|US6065761 *||Jan 20, 1998||May 23, 2000||Skis Rossignol S.A.||In-line roller skate equipped with a brake acting on the wheels|
|US6254109 *||Mar 20, 2000||Jul 3, 2001||Azor Horton||Anti-lock braking system for rollerblades|
|US8556274||Feb 3, 2012||Oct 15, 2013||Craig Melvin Ellis||Skate brake|
|US20060273532 *||Jun 6, 2005||Dec 7, 2006||Jenex Inc.||Brake for roller skis|
|U.S. Classification||280/11.214, 280/11.231, 188/29|
|Jan 2, 2003||REMI||Maintenance fee reminder mailed|
|Jan 15, 2003||FPAY||Fee payment|
Year of fee payment: 4
|Jan 15, 2003||SULP||Surcharge for late payment|
|Nov 30, 2006||FPAY||Fee payment|
Year of fee payment: 8
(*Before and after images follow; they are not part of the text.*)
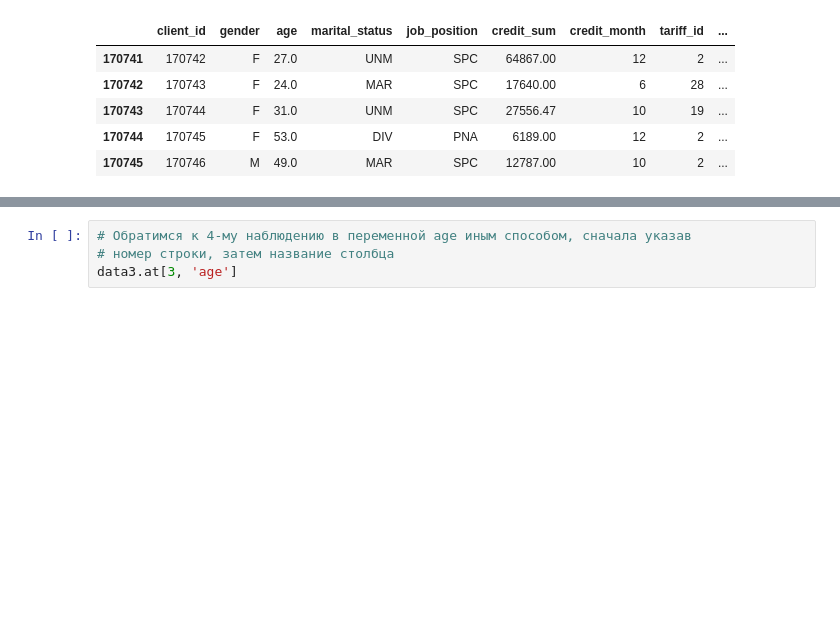
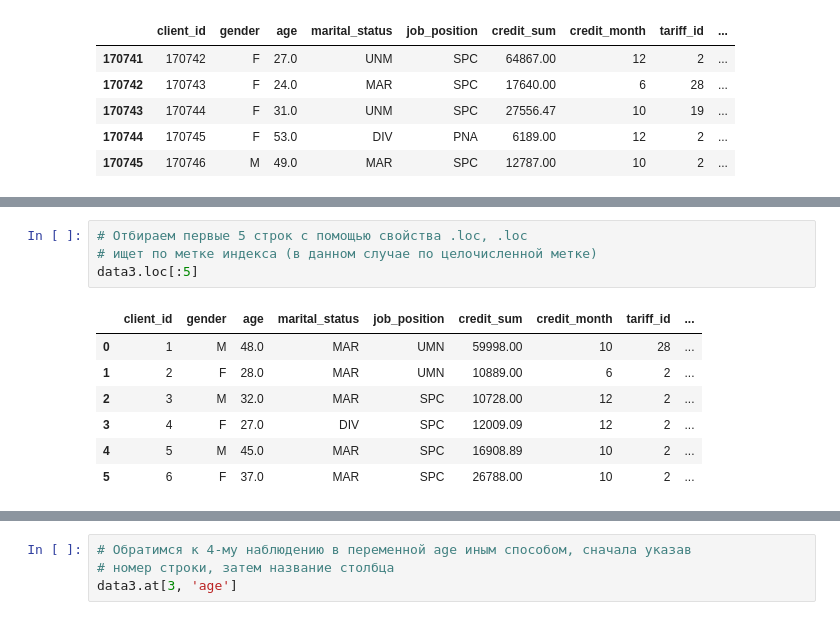
Before and after one commit to Gewissta/SKBBank, a Jupyter notebook: Тетрадка-конструктор 1.ipynb, the cells around one changed output, grey strips where cells are left out. Cells and saved outputs as stored; diff of their text form; blank space fills up the shorter version.

```diff
--- a/Тетрадка-конструктор 1.ipynb
+++ b/Тетрадка-конструктор 1.ipynb
@@ -86,0 +115,12 @@ data3.tail()
+# %%
+# Отбираем первые 5 строк с помощью свойства .loc, .loc
+# ищет по метке индекса (в данном случае по целочисленной метке)
+data3.loc[:5]
+# %% [output]
+|  | client_id | gender | age | marital_status | job_position | credit_sum | credit_month | tariff_id | ... |
+| 0 | 1 | M | 48.0 | MAR | UMN | 59998.00 | 10 | 28 | ... |
+| 1 | 2 | F | 28.0 | MAR | UMN | 10889.00 | 6 | 2 | ... |
+| 2 | 3 | M | 32.0 | MAR | SPC | 10728.00 | 12 | 2 | ... |
+| 3 | 4 | F | 27.0 | DIV | SPC | 12009.09 | 12 | 2 | ... |
+| 4 | 5 | M | 45.0 | MAR | SPC | 16908.89 | 10 | 2 | ... |
+| 5 | 6 | F | 37.0 | MAR | SPC | 26788.00 | 10 | 2 | ... |
```
Also changed, not shown: parts of 29 cells of this notebook.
|Nov 29, 2010||FPAY||Fee payment|
Year of fee payment: 12